*** Materials provided ***

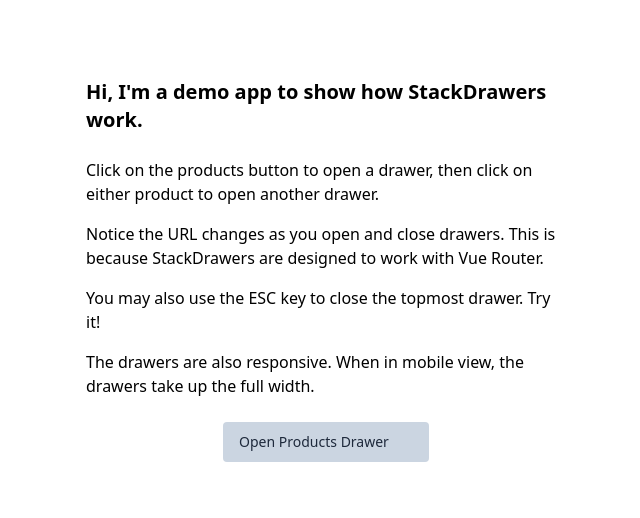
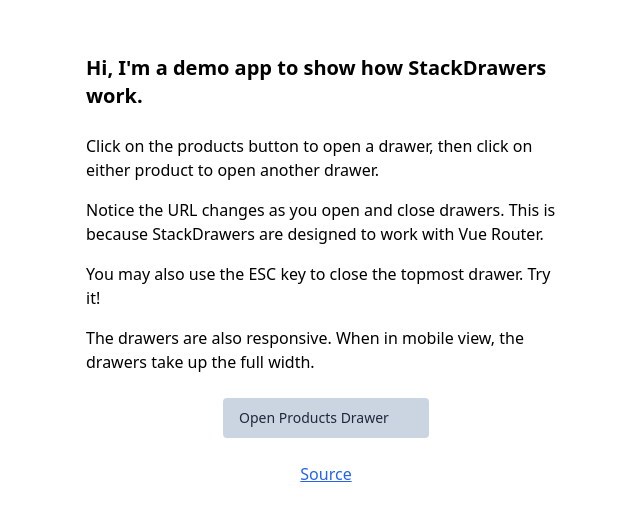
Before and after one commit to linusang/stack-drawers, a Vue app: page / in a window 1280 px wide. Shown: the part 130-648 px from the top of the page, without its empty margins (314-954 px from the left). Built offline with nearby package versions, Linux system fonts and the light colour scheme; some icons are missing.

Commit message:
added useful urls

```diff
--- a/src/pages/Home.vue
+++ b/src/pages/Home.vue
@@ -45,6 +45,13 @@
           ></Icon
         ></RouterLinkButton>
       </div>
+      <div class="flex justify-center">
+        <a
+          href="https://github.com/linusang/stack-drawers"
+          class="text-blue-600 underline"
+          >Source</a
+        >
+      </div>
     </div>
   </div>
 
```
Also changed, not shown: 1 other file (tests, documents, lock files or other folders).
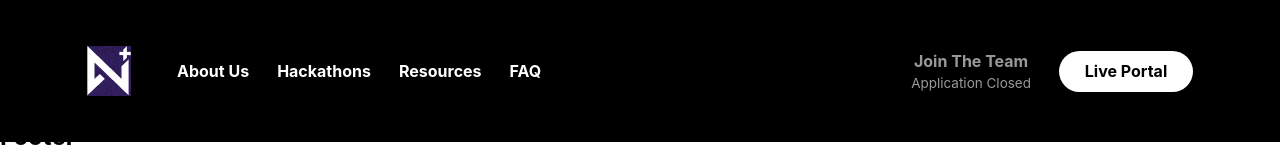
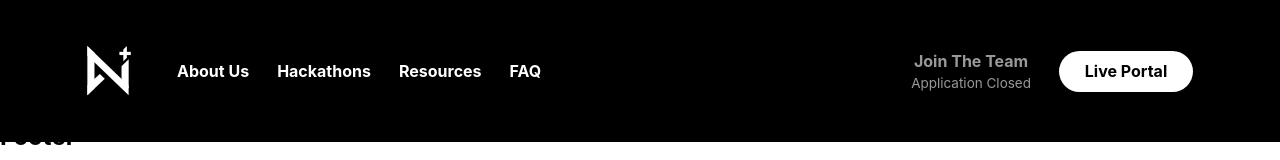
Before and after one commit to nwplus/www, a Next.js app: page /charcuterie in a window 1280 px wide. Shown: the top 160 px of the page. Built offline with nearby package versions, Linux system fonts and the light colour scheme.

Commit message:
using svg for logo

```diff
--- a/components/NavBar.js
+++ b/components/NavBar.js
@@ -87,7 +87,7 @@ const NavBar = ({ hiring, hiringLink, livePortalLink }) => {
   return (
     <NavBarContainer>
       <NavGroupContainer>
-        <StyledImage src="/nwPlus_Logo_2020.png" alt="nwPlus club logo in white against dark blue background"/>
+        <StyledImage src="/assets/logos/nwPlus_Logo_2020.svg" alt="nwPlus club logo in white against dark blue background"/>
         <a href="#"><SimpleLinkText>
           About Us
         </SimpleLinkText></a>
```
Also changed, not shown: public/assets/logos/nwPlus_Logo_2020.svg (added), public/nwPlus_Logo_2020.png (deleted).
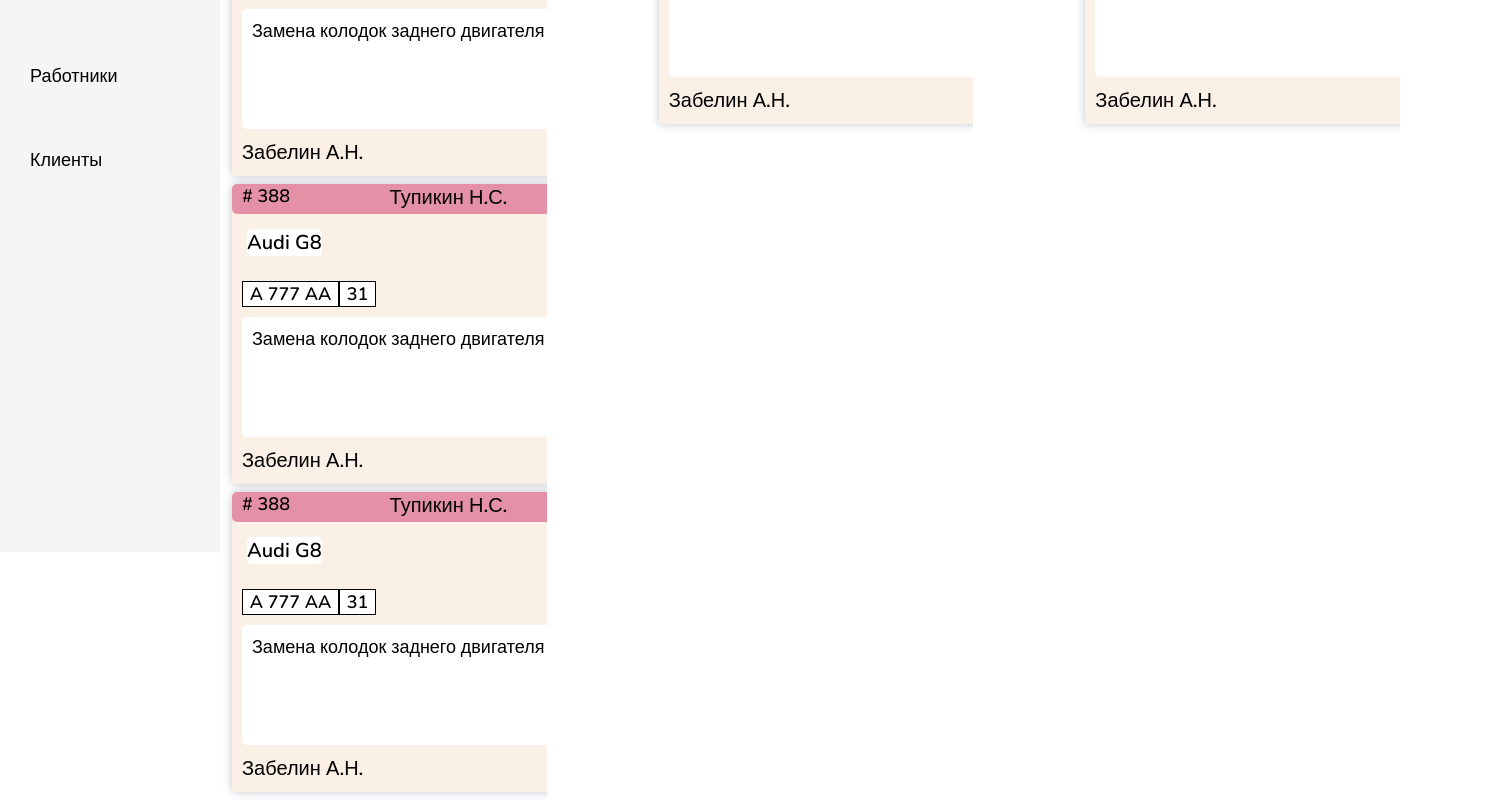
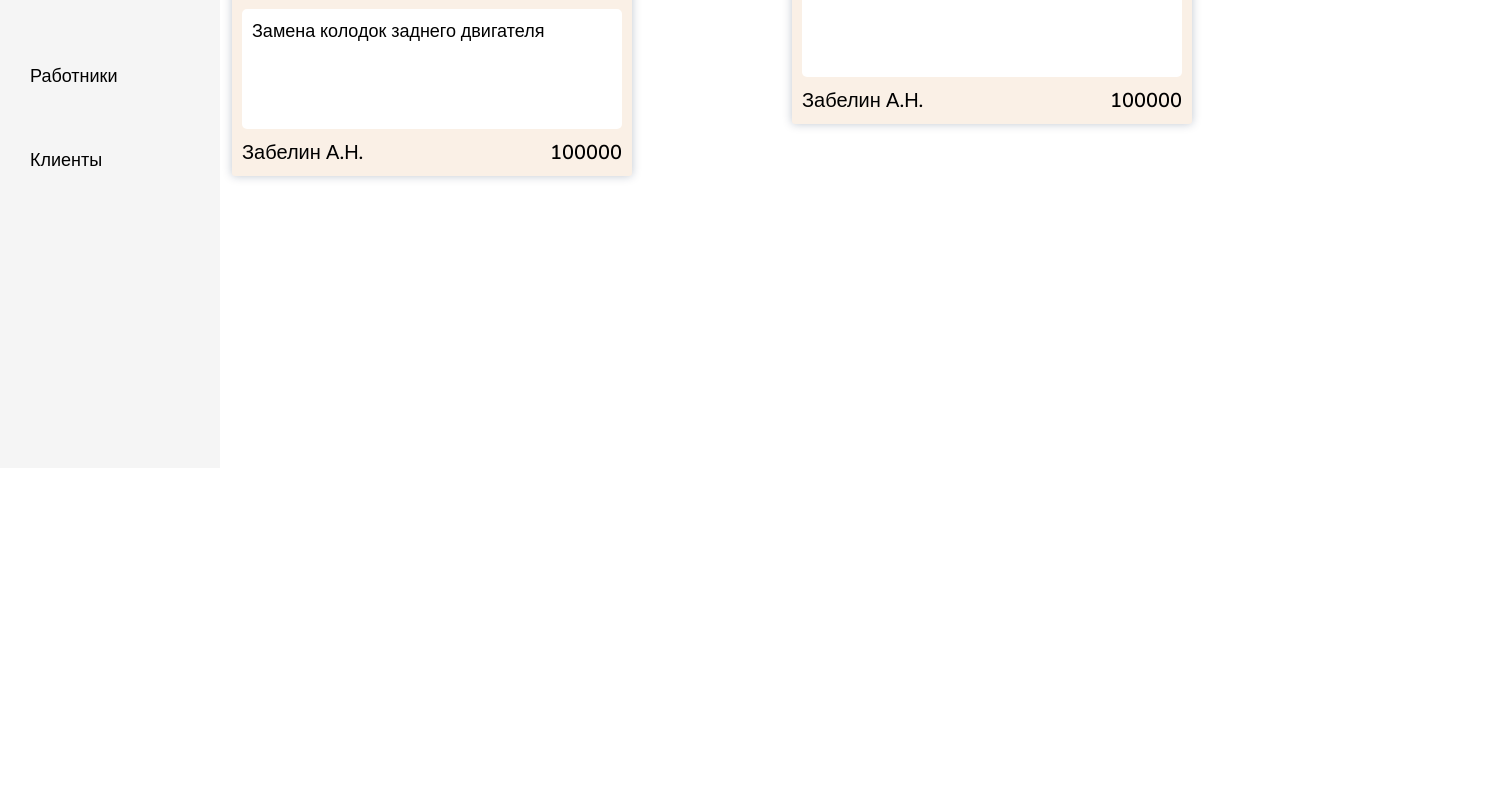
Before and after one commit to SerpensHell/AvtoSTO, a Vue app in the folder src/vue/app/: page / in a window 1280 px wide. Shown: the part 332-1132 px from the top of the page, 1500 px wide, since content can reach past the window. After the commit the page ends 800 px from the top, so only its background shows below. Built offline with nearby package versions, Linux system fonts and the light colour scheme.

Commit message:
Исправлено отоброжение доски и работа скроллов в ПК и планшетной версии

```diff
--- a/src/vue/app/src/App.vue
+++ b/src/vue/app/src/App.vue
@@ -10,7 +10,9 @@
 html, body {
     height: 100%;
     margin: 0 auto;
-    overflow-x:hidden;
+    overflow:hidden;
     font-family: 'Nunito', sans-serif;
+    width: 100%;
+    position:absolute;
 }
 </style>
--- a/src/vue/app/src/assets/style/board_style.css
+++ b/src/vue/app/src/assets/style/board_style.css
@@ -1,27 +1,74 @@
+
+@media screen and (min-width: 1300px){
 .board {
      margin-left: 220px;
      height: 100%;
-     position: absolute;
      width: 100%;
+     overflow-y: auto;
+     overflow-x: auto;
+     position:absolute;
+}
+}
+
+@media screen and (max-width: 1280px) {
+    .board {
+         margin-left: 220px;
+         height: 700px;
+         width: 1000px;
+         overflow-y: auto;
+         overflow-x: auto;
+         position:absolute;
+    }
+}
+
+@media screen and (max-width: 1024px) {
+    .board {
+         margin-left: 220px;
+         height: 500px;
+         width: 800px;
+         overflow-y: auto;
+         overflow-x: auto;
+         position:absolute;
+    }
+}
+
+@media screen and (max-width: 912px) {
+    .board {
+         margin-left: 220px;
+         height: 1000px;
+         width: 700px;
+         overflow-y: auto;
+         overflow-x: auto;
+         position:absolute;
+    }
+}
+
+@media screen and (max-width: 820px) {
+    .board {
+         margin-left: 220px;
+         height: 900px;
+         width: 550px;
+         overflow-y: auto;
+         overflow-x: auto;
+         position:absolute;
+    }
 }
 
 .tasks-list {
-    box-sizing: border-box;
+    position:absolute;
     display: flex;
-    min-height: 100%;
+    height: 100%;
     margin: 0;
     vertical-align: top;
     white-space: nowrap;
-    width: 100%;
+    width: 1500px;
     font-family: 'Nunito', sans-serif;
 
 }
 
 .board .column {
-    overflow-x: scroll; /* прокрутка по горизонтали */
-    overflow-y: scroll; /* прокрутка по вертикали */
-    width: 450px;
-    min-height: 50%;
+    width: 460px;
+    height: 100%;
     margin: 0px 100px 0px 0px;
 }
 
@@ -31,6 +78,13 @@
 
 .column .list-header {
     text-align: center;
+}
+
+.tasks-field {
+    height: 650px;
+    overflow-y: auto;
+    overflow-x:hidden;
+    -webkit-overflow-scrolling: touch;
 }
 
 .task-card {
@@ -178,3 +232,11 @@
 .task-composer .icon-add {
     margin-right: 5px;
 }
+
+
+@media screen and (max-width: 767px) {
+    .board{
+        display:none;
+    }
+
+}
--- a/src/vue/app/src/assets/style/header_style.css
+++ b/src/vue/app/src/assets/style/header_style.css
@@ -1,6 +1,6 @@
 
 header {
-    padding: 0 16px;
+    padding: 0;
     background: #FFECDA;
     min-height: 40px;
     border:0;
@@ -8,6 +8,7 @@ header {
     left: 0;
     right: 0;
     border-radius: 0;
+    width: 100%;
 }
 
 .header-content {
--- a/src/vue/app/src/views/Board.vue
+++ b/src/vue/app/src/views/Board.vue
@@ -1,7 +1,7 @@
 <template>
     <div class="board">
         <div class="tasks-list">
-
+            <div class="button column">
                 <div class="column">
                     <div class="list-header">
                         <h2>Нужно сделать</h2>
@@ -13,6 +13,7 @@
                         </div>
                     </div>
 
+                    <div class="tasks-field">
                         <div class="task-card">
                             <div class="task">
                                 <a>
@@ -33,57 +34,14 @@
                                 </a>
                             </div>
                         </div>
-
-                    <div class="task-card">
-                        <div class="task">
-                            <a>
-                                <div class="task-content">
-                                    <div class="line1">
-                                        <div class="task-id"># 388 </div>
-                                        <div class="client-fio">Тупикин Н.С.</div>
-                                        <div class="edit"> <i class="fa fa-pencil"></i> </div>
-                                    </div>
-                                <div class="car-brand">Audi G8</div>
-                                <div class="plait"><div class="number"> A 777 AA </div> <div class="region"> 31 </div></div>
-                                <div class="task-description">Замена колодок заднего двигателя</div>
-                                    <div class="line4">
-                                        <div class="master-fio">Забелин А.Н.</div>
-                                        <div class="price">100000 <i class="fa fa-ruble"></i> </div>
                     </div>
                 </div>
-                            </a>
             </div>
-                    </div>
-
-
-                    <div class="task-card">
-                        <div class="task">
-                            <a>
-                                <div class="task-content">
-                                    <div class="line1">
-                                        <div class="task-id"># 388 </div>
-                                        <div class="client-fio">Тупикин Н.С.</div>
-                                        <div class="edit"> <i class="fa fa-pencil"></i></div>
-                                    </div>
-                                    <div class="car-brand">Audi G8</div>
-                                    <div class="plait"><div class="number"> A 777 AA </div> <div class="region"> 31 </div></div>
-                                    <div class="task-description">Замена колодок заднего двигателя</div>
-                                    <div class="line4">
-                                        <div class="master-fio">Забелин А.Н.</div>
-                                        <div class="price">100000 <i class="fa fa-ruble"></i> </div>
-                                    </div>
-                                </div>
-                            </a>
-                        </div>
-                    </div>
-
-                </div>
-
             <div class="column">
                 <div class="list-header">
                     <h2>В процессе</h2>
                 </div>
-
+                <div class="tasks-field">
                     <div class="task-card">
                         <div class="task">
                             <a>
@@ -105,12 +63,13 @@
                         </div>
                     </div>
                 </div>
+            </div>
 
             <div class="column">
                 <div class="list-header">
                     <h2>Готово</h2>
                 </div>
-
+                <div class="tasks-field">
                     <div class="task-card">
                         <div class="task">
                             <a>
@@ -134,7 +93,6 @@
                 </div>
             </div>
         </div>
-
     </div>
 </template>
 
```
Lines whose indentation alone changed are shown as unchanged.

*** End of Materials provided ***

Task item → Lines from the entries that contain the string "media" are what must be copied.

Response →
+@media screen and (min-width: 1300px){
+@media screen and (max-width: 1280px) {
+@media screen and (max-width: 1024px) {
+@media screen and (max-width: 912px) {
+@media screen and (max-width: 820px) {
+@media screen and (max-width: 767px) {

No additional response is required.